EARTH SCIENCE STUDENTS DO RESEARCH!
Jenna Palmer, a double major in Earth Science and Applied Mathematics, was selected to participate in a summer program at the Harvard School of Public Health. She will spend four weeks this summer doing research in the area of epidemiology.
Earth Science major Yesenia Herrera will spend her summer doing geological research at Stanford University in California. Yesenia was accepted to Stanford's Summer Research in Geosciences and Engineering (SURGE) program.
Earth Science majors James Beer, Cesar Bustos, Eric "Spider" Heuneman,and Nimbus Shrestha were selected for summer internships at the National Soil Erosion Research Laboratory at Purdue University. The interns will work with USDA scientists on cutting-edge research, developing knowledge and technology to help conserve soil for future generations.
In Summer 2012, sixteen first-year students researched soil science and conservation as part of the USDA-funded TIERRA Project (with ESCI faculty Jean Hemzacek, Laura Sanders, and Ken Voglesonger). (See the photos!)
ESCI majors Dyln Barkstrom, Cindy Calderon, Colleen Schwartz, and Bri Yarger were summer interns at the USDA National Soil Erosion Research Laboratory at Purdue University

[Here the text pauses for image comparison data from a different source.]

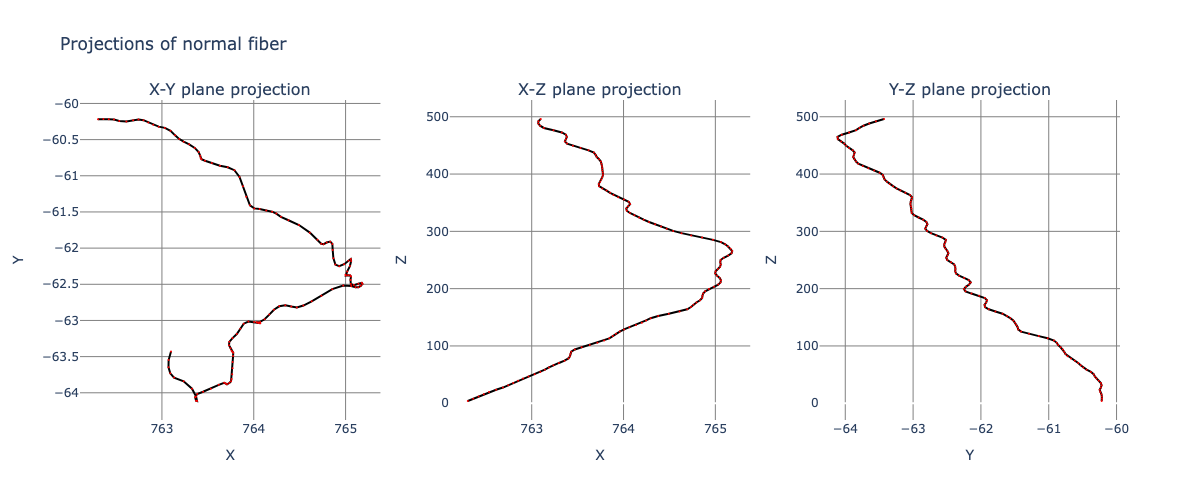
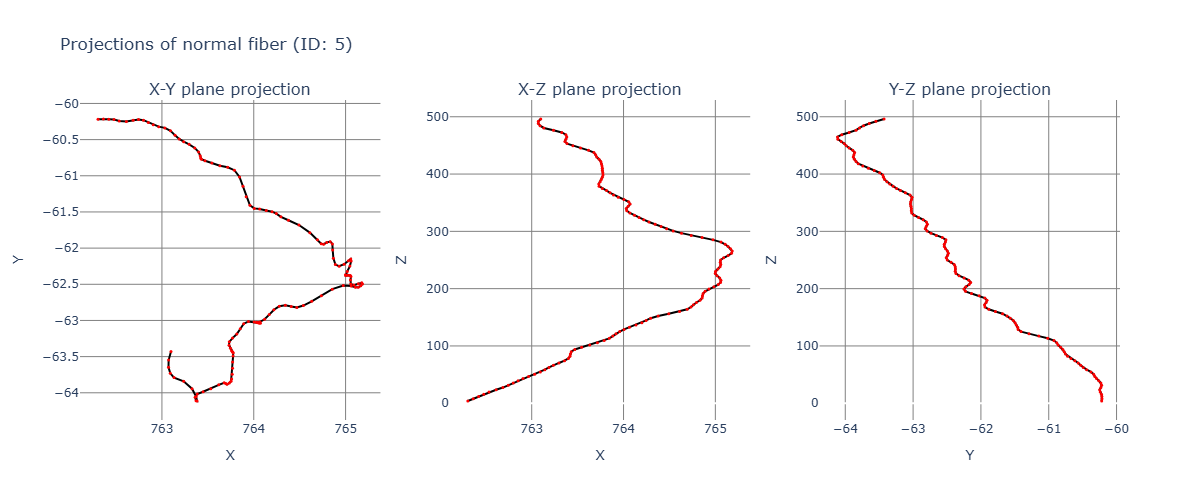
more pltos

diff --git a/scrips/plot.py b/scrips/plot.py
@@ -225,7 +225,7 @@ def single_fiber_plot(df,id,category): #category here means if its a normal or a
     )
     #update layout
     fig.update_layout(
-        title_text=f"Projections of {category} fiber",
+        title_text=f"Projections of {category} fiber (ID: {id})",
         height=500,
         width=1200,
         showlegend=False,
@@ -280,7 +280,7 @@ def plot_fibers(df,title):
     """
     uses a dataframe and title to make a 3D plot of all fibers in the dataframe
     """
-    df = df[(df['x'] < 70) & (df['y'] > -70)]#change/uncomment this if you want to reduce the number of fibers for faster computation
+    #df = df[(df['x'] < 70) & (df['y'] > -70)] #change/uncomment this if you want to reduce the number of fibers for faster computation
     #plot a 3D plot of the fibers per number of clusters
     fig = px.line_3d(
         df, 
@@ -290,7 +290,7 @@ def plot_fibers(df,title):
     )
     fig.update_layout(
     scene=dict(aspectmode="manual",
-            aspectratio=dict(x=1, y=1, z=0.4)) #change these values if you want to change the aspect ratio of the image
+            aspectratio=dict(x=1, y=1, z=1)) #change these values if you want to change the aspect ratio of the image
     )
     #fig.show()
 

diff --git a/scrips/main.py b/scrips/main.py
@@ -24,7 +24,6 @@ plot_ellipse(df,1)
 #Make 2D plot of fiber projection plot
 single_fiber_plot(df,5,'normal')
 single_fiber_plot(raw_df,129,'highly misaligned')
-plot_fibers(raw_df,'pluh')
 
 #Make 1D histograms of ellipsetilt vs angle 
 One_D_ellipse_tilt_hist(df)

ESCI majors Yesenia Herrera and Sean O’Hara measured isotopic composition of carbonatites to assess carbon dioxide sources, funded by grants from NASA-Astrobiology and the SCSE to former ESCI faculty Genet Duke.

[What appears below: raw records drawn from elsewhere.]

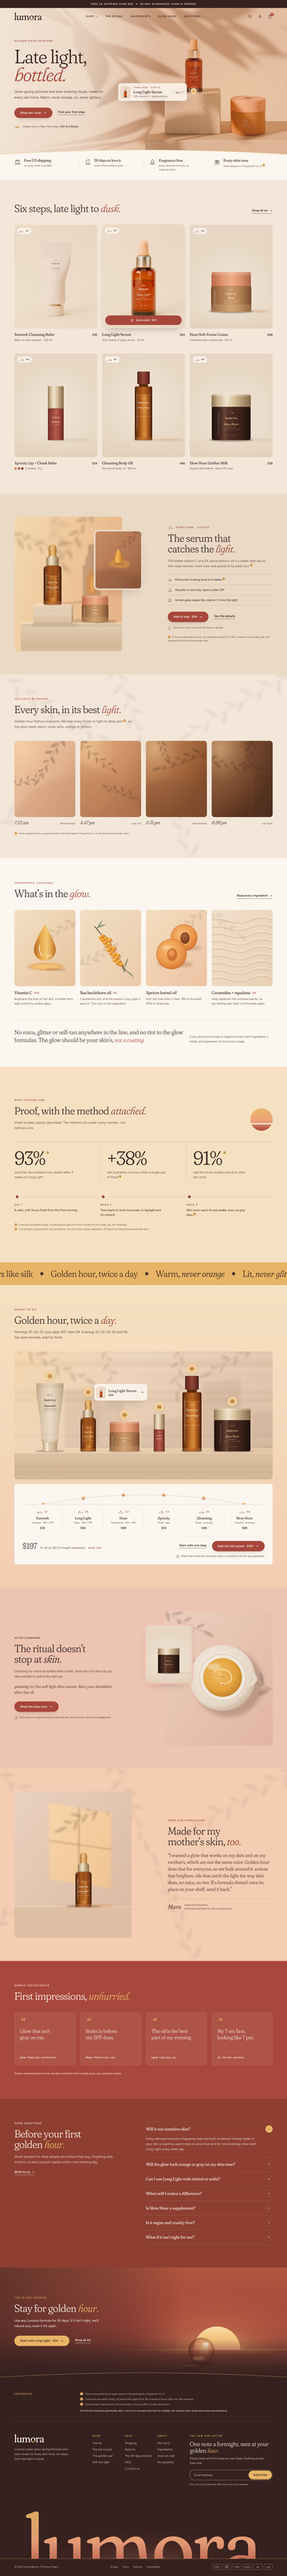
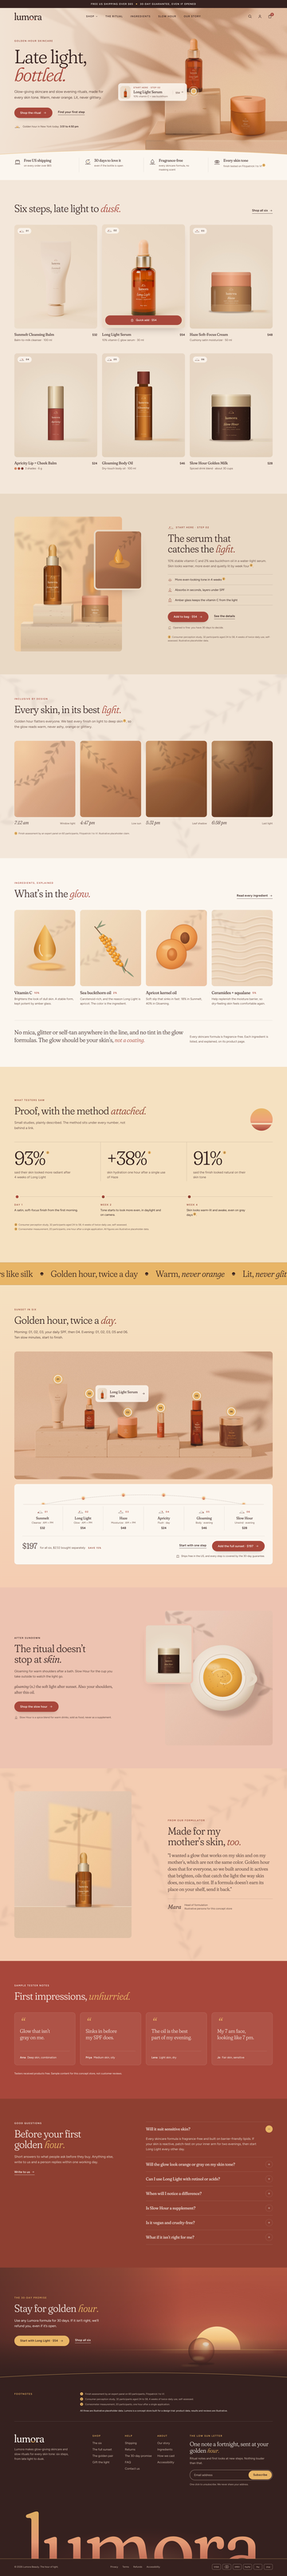
Lumora Beauty: mockup, render and build-kit progress
Claude-Session: https://claude.ai/code/session_01XAYwieyGFLr6j8FMD4pmSJ

Changed region(s): [[0.0306, 0.527, 0.9472, 0.589]]

diff --git a/lumora-beauty/mockup/index.html b/lumora-beauty/mockup/index.html
@@ -325,17 +325,17 @@
       </div>
     </header>
     <div class="ritual__scene">
-      <img class="ph ph--ritual" src="../renders/scenes/ritual.jpg" alt="All six Lumora products in order on a long travertine ledge, low sun raking from the left and long shadows to the right" style="--pos: 50% 50%; --pos-m: 36% 50%">
-      <span class="pin pin--d" style="--x: 13.75%; --y: 19.5%">01</span>
-      <span class="pin pin--d" style="--x: 28.6%; --y: 32%">02</span>
-      <span class="pin pin--d" style="--x: 42.65%; --y: 49.8%">03</span>
-      <span class="pin pin--d" style="--x: 56.1%; --y: 43.5%">04</span>
-      <span class="pin pin--d" style="--x: 68.75%; --y: 13.6%">05</span>
-      <span class="pin pin--d" style="--x: 84.4%; --y: 39.2%">06</span>
-      <span class="pin pin--m" style="--x: 19.5%; --y: 34%">02</span>
-      <span class="pin pin--m" style="--x: 50.8%; --y: 50%">03</span>
-      <span class="pin pin--m" style="--x: 80.6%; --y: 44%">04</span>
-      <a class="popover" href="#long-light" style="--x: 28.6%; --y: 32%">
+      <img class="ph ph--ritual" src="../renders/scenes/ritual.jpg" alt="All six Lumora products in order on a long travertine ledge, low sun raking from the left and long shadows to the right" style="--pos: 50% 54%; --pos-m: 33.9% 50%">
+      <span class="pin pin--d" style="--x: 16.9%; --y: 21.8%">01</span>
+      <span class="pin pin--d" style="--x: 29.1%; --y: 33%">02</span>
+      <span class="pin pin--d" style="--x: 43.9%; --y: 47.7%">03</span>
+      <span class="pin pin--d" style="--x: 56.6%; --y: 44.2%">04</span>
+      <span class="pin pin--d" style="--x: 70.6%; --y: 34.8%">05</span>
+      <span class="pin pin--d" style="--x: 84%; --y: 47.1%">06</span>
+      <span class="pin pin--m" style="--x: 14.9%; --y: 31%">02</span>
+      <span class="pin pin--m" style="--x: 53.7%; --y: 46.2%">03</span>
+      <span class="pin pin--m" style="--x: 87%; --y: 42.6%">04</span>
+      <a class="popover" href="#long-light" style="--x: 29.1%; --y: 33%">
         <span class="hotspot__thumb media"><img class="ph ph--pk-long-light" src="../products/long-light-serum/long-light-serum-packshot.jpg" alt="" style="--pos: 50% 40%"></span>
         <span><strong>Long Light Serum</strong><span class="tnum">$54</span></span>
         <svg class="icon"><use href="#i-arrow"/></svg>

diff --git a/lumora-beauty/mockup/css/lumora.css b/lumora-beauty/mockup/css/lumora.css
@@ -607,7 +607,7 @@ p, li, figcaption { text-wrap: pretty; }
   .marquee__track .sundot { width: 14px; height: 14px; }
 
   .ritual__scene { aspect-ratio: 4 / 5; }
-  .ritual__scene > img { object-position: var(--pos-m, 36% 50%); }
+  .ritual__scene > img { object-position: var(--pos-m, 34% 50%); transform: scale(1.4); transform-origin: 50% 53.5%; }
   .pin--d, .popover { display: none; }
   .pin--m { display: grid; }
   .bundle { margin-top: 16px; padding: 24px 20px 24px; }

diff --git a/lumora-beauty/mockup/SECTIONS.md b/lumora-beauty/mockup/SECTIONS.md
@@ -4,7 +4,7 @@ Golden Hour direction (`brand/concepts/golden-hour.md`). Static HTML/CSS that mi
 section at a time. Open `index.html` in a browser, or see `exports/homepage-desktop.png` (1440 at 2x) and
 `exports/homepage-mobile.png` (390 at 2x).
 
-Asset status below was computed on 23 Nov 2026, 11:38: **3 final, 20 placeholder.**
+Asset status below was computed on 23 Nov 2026, 11:40: **4 final, 19 placeholder.**
 
 ## Files
 
@@ -58,7 +58,7 @@ Schemes follow the sunset ladder (golden-hour.md 2.2). No two neighbours share a
 | 7 | What's in the glow | Custom content (`custom-content`): 4 image + text blocks and a rich-text row | linen | View all "Read every ingredient"; mobile rail (70% cards). | Percentage tag after each name; statement row in Fraunces 30 px with the "not a coating" accent. | `photos/graded/oil-drops.jpg`, `sea-buckthorn.jpg`, `apricot.jpg`, `cream-swirl.jpg`, 4:5 |
 | 8 | Proof, with the method | Custom Liquid (`custom-liquid`) | honey-wash | Three stats (Fraunces 96 px), Day 1 / Week 2 / Week 4 timeline, footnotes 2 and 3 directly beneath, labelled illustrative placeholder data. | Whole section is Custom Liquid (about 3 KB). Sun-dot footnote markers. | `brand/logo/lumora-sun-mark.svg` |
 | 9 | Sensory marquee | Scrolling promotion (`scrolling-promotion`) | honey | Announcement blocks, sun-dot icon separators, slow speed, pause on hover, static under reduced motion. | Fraunces 300 at 44 px (28 px mobile), italic "never" phrases. | Sun dot SVG (one-colour monogram, gap widened to 10% for small sizes) |
-| 10 | The ritual: sunset in six | Product bundles (`product-bundles`) | apricot-wash (scheme gradient from honey wash) | Image with 6 numbered hotspots (pins float above each product), product list, running total ($197 for all six, $232 separately, save 15%), add-all button "Add the full sunset · $197", link "Start with one step". One popover open (02). Mobile: 4:5 crop on 02 to 04 with three pins, list stays visible. | CSS (about 400 characters): image above, list as 6 centred columns. Custom Liquid block: the sun-arc timeline (dashed arc, sun dots rising from 01 and setting at 06). **Pin x/y must be re-tuned to the final render.** | `renders/scenes/ritual.jpg` 2400 x 1350 |
+| 10 | The ritual: sunset in six | Product bundles (`product-bundles`) | apricot-wash (scheme gradient from honey wash) | Image with 6 numbered hotspots (pins float above each product), product list, running total ($197 for all six, $232 separately, save 15%), add-all button "Add the full sunset · $197", link "Start with one step". One popover open (02). Mobile: 4:5 crop on 02 to 04 with three pins, list stays visible. | CSS (about 400 characters): image above, list as 6 centred columns. Custom Liquid block: the sun-arc timeline (dashed arc, sun dots rising from 01 and setting at 06). Pins tuned to the final render (they float above each product, so labels stay readable). | `renders/scenes/ritual.jpg` 2400 x 1350 |
 | 11 | The slow hour | Image with text (`image-with-text`), image right, layered second image | rose-wash | Eyebrow, H2 (Dusk italic accent: Clay fails on rose), text, lexicon line, button "Shop the slow hour", food-not-supplement note. | Lexicon line in Fraunces 20 px. | `photos/graded/golden-milk-hands.jpg`; inset `products/slow-hour-golden-milk/slow-hour-golden-milk-packshot.jpg` |
 | 12 | A note from our formulator | Image with text (`image-with-text`), image left | apricot-wash + leaf light | Eyebrow, H2, note in Fraunces 24 px, signature "Mara, head of formulation", labelled illustrative persona. | Leaf-light overlay (texture 2 of 2); note and signature styles. | `photos/graded/formulator-hands.jpg` (anonymous hands, no face) |
 | 13 | Early voices | Testimonials (`testimonials`), boxed cards | terracotta | 4 per row, mobile swipe (82% cards), no star ratings. Disclosure under the cards: testers received products free, sample content. | Card glass fill (Linen 7%) and hairline; honey quote mark. | None |
@@ -91,7 +91,7 @@ Schemes follow the sunset ladder (golden-hour.md 2.2). No two neighbours share a
 | PLACEHOLDER | `../photos/graded/sea-buckthorn.jpg` | `placeholders/photo-sea-buckthorn.jpg` | 7 Sea buckthorn card | 4:5 |
 | PLACEHOLDER | `../photos/graded/apricot.jpg` | `placeholders/photo-apricot.jpg` | 7 Apricot kernel card | 4:5 |
 | PLACEHOLDER | `../photos/graded/cream-swirl.jpg` | `placeholders/photo-cream.jpg` | 7 Ceramides + squalane card | 4:5 |
-| PLACEHOLDER | `../renders/scenes/ritual.jpg` | `placeholders/ritual.jpg` | 10 Ritual hotspot scene | 2400 x 1350, 16:9; desktop box 1296 x 640; mobile 4:5 crop at object-position 36% (steps 02 to 04) |
+| final | `../renders/scenes/ritual.jpg` | none | 10 Ritual hotspot scene | 2400 x 1600 (3:2 as rendered); desktop box 1296 x 640 at object-position 50% 54%; mobile 4:5 at 33.9% plus scale 1.4 (steps 02 to 04) |
 | PLACEHOLDER | `../photos/graded/golden-milk-hands.jpg` | `placeholders/photo-golden-milk.jpg` | 11 Slow hour, main image | 4:5 |
 | PLACEHOLDER | `../photos/graded/formulator-hands.jpg` | `placeholders/photo-formulator.jpg` | 12 Formulator note | 4:5 |
 | PLACEHOLDER | `../renders/scenes/closing.jpg` | `placeholders/closing.jpg` | 15 Closing band | 2880 x 1100; cover-cropped to 1440 x 560 at 62% (mobile 390 x 300 at 74%) |
@@ -99,7 +99,7 @@ Schemes follow the sunset ladder (golden-hour.md 2.2). No two neighbours share a
 ## Integration checklist
 
 1. Land the remaining files at the paths above (status PLACEHOLDER), re-run the two exports and look at every slice.
-2. Re-tune the pins to the final renders: hero hotspot (`style="--x: 67.5%; --y: 56%"` on `.hotspot`), the six desktop ritual pins and the three mobile pins (`.pin--d`, `.pin--m`), and the open popover (on pin 02).
+2. Pins are tuned to the final hero and ritual renders that landed during this pass (hero hotspot `--x: 67.5%; --y: 56%`; ritual pins float just above each product). Re-check them only if those renders are re-rendered with a different camera.
 3. Check the crops: hero desktop `--pos`, ritual mobile `--pos-m` (36% keeps steps 02 to 04), closing `--pos` / `--pos-m`.
 4. Hover image: only Long Light has a low-sun render queued (`long-light-serum-in-light.jpg`). The other five cards need theirs before the build, or the hover setting stays off for them.
 5. Delete `css/placeholders.css` and its `<link>` once nothing above reads PLACEHOLDER.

Anthony Barkan and Stephanie Hennelly, ESCI majors,spent summer 2012 in Urbana-Champaign doing research with geology professors at the University of Illinois as part of the UIUC Summer Research Opportunities Program.
ESCI major Paty Jaimes worked with professors in the agronomy department at the University of Illinois/Urbana-Champaign (funded by the USDA).
ESCI major Nimbus Shrestha interned with the USDA Natural Resources Conservation Service.
Summer 2011: Students Justin Mackey, Kyle McNamara, and Cindy Calderon studied igneous petrology and geochemistry of the Rattlesnake Hills, Wyoming, funded by the Student Center for Science Engagement (with Dr. Genet Duke). See the photos!
EARTH SCIENCE STUDENTS IN ACTION!
Students in Professor Nahid Brown's environmental geology class presented their work on water conservation. Watch the 2-minute video on worm composting, created by students in Prof. Brown's El Centro environmental geology class!
WHAT CAN YOU DO WITH A DEGREE
IN EARTH SCIENCE?
• Become a geologist, hydrologist, environmental scientist, environmental lawyer, geotechnical engineer, geochemist, geophysicist, meteorologist, seismologist, oceanographer, paleontologist, volcanologist—opportunities abound!
• Employment growth outlook: Faster than average (info)
• Average salary: $79,160 (info)
• Careers in the geosciences (info)
OUR DEPARTMENT MISSION
The Department of Earth Science at Northeastern Illinois University uses an integrated approach to the study of the earth environment through a synthesis of geology, oceanography, and meteorology.
We emphasize experimental studies, field work, and applications. Curricula are individually planned to provide a broad basic training in earth science and to prepare students for further graduate study or careers in the environmental, energy, and mineral fields. Programs are flexible, to meet individual student needs.
Degree options include Bachelor of Science and Master of Science, as well as a minor in Earth Science. Students can focus their coursework in the areas of petrology/mineralogy, hydrogeology, and environmental geology.
We have equipment for petrologic, petrographic, and X-ray diffraction analysis; ground water modeling by physical, field, and numerical methods; field studies involving hydraulic testing and ground water and soil sampling, including campus monitoring wells; thin sectioning and rock preparation; soil and sediment size analysis; and a student computer lab.
Two other programs are under discussion and may become available in the future: a B.A. in Environmental Geoscience, and a professional master's degree.
earth science environmental science climate